Insects of the Coccinellidae family, known as ladybugs, are generalist and voracious predators widely found in agricultural environments. Due to these characteristics, ladybugs are commonly used in biological control programs worldwide. Recently, Harmonia axyridis invaded South America, and reports of competition and intraguild predation on other native ladybugs are constant. The cotton culture is affected by many pests, and predators are an alternative for pest control. However, information about species diversity, abundance, population dynamics, and ecological interactions are necessary for these agents' successful use. Our objectives are: (i) to identify (using morphological and molecular characters) the species of Coccinellidae in cotton culture; and (ii) to evaluate population fluctuation and the rate of intraguild predation among three different species of Coccinellidae and correlate with the population density of Aphis gossypii and ladybug species. For this, we collected Coccinellidae larvae throughout the cotton cycle and evaluated the density of A. gossypii for 3 years (2017 to 2019). Molecular identifications of Coccinellidae larvae were performed by morphological characters and via sequencing of a fragment of the cytochrome c oxidase subunit I (COI) gene. The next stages of the project's objectives will be the construction of species-specific primers for the species H. axyridis, Cycloneda sanguinea, and Hippodamia convergens for quantification of intraguild predation via molecular identification of a specific species in the intestinal content of another species. With these results, we hope to contribute to understanding the real impact of H. axyridis on two native ladybug species in Brazil.

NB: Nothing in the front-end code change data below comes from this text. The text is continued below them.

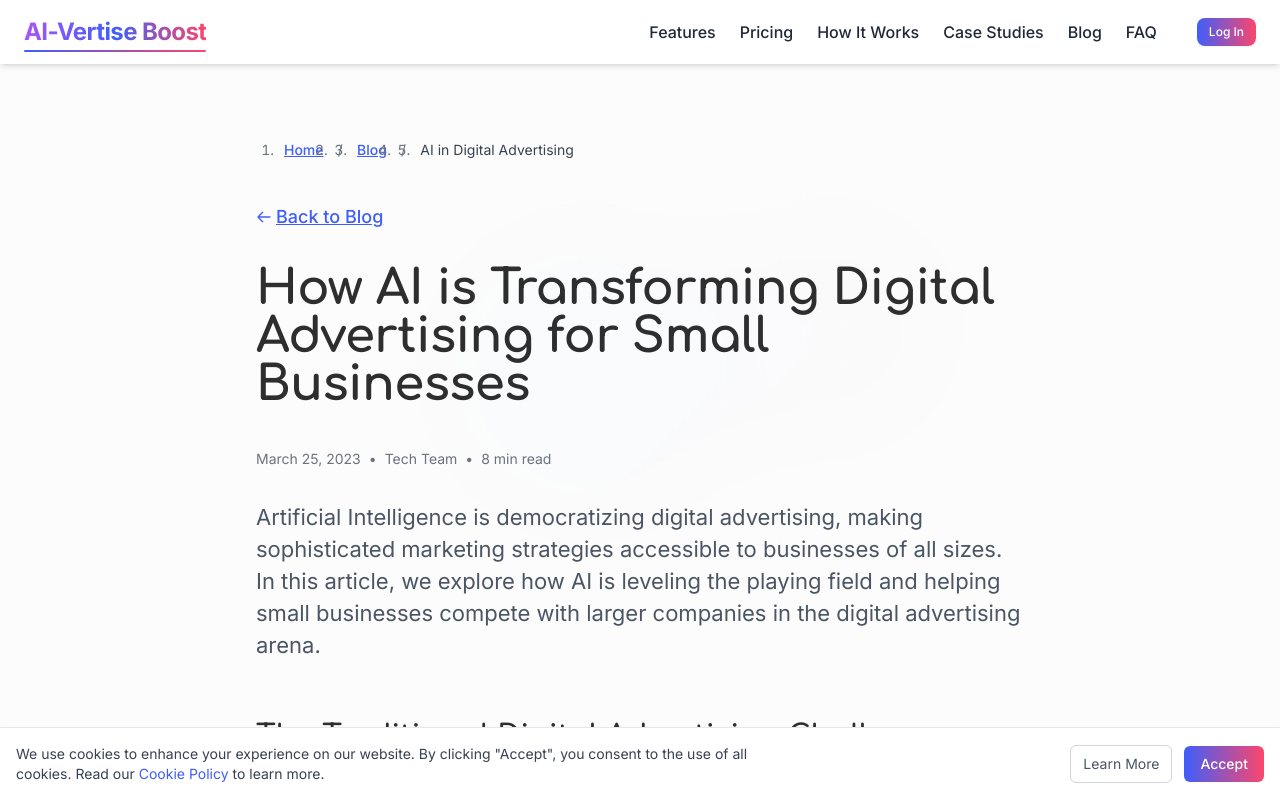
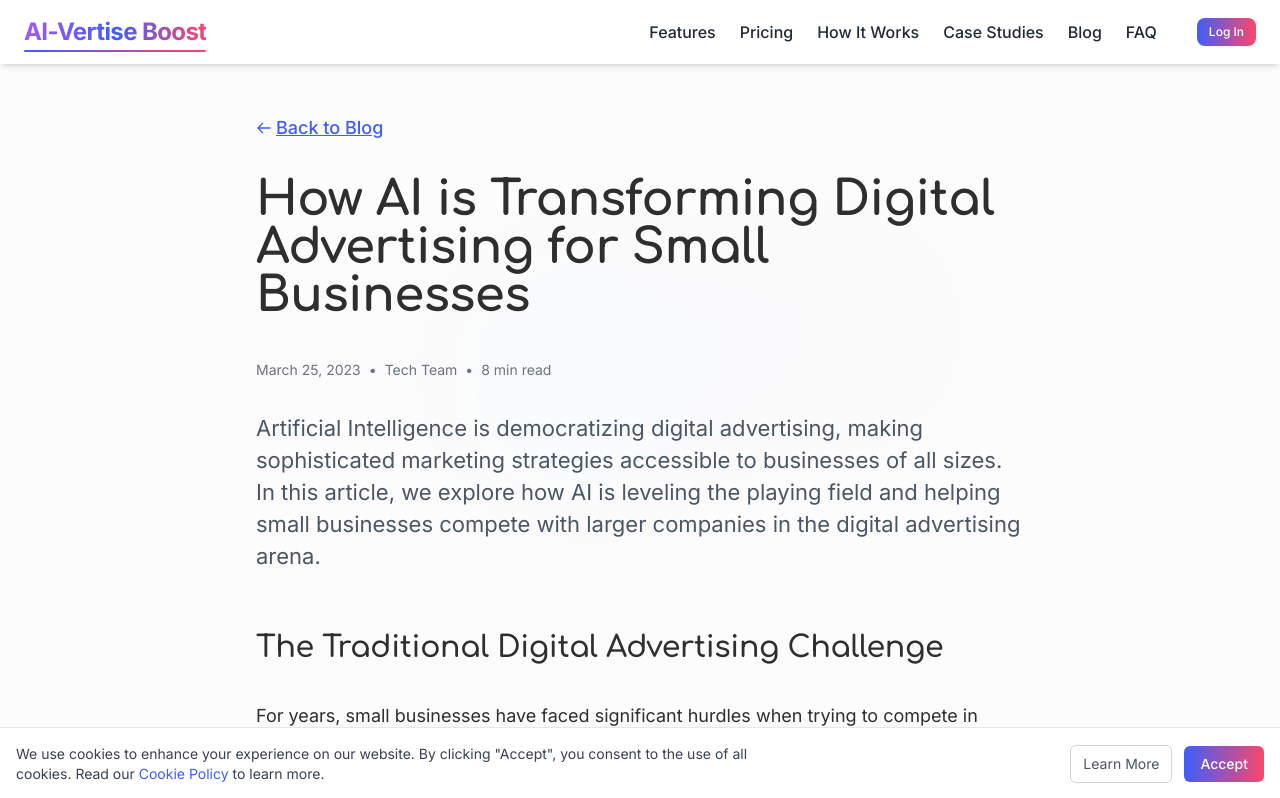
Before and after one commit to natalyineu/saas, a Next.js app in the folder ai/: page /blog/ai-in-digital-advertising in a window 1280 px wide. Shown: the top 798 px of the page. Built offline with nearby package versions, Linux system fonts and the light colour scheme.

Commit message:
Remove Breadcrumb from remaining blog articles

```diff
--- a/ai/app/blog/ai-in-digital-advertising/page.tsx
+++ b/ai/app/blog/ai-in-digital-advertising/page.tsx
@@ -1,7 +1,6 @@
 import Link from 'next/link';
 import Navbar from '../../components/Navbar';
 import Footer from '../../components/Footer';
-import Breadcrumb from '../../components/ui/Breadcrumb';
 
 export default function AIAdvertisingPost() {
   return (
@@ -9,14 +8,6 @@ export default function AIAdvertisingPost() {
       <Navbar />
       <main className="container mx-auto px-4 py-12">
         <article className="max-w-3xl mx-auto prose lg:prose-lg">
-          <Breadcrumb
-            items={[
-              { label: 'Home', href: '/' },
-              { label: 'Blog', href: '/blog' },
-              { label: 'AI in Digital Advertising' }
-            ]}
-          />
-
           <Link href="/blog" className="text-primary-purple hover:underline flex items-center mb-8">
             <svg xmlns="http://www.w3.org/2000/svg" className="h-4 w-4 mr-1" fill="none" viewBox="0 0 24 24" stroke="currentColor">
               <path strokeLinecap="round" strokeLinejoin="round" strokeWidth={2} d="M10 19l-7-7m0 0l7-7m-7 7h18" />
--- a/ai/app/blog/effective-facebook-ads/page.tsx
+++ b/ai/app/blog/effective-facebook-ads/page.tsx
@@ -1,7 +1,6 @@
 import Link from 'next/link';
 import Navbar from '../../components/Navbar';
 import Footer from '../../components/Footer';
-import Breadcrumb from '../../components/ui/Breadcrumb';
 
 export default function EffectiveFacebookAdsPost() {
   return (
@@ -9,14 +8,6 @@ export default function EffectiveFacebookAdsPost() {
       <Navbar />
       <main className="container mx-auto px-4 py-12">
         <article className="max-w-3xl mx-auto prose lg:prose-lg">
-          <Breadcrumb
-            items={[
-              { label: 'Home', href: '/' },
-              { label: 'Blog', href: '/blog' },
-              { label: 'Effective Facebook Ads' }
-            ]}
-          />
-
           <Link href="/blog" className="text-primary-purple hover:underline flex items-center mb-8">
             <svg xmlns="http://www.w3.org/2000/svg" className="h-4 w-4 mr-1" fill="none" viewBox="0 0 24 24" stroke="currentColor">
               <path strokeLinecap="round" strokeLinejoin="round" strokeWidth={2} d="M10 19l-7-7m0 0l7-7m-7 7h18" />
```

News published in Agência FAPESP Newsletter about the scholarship: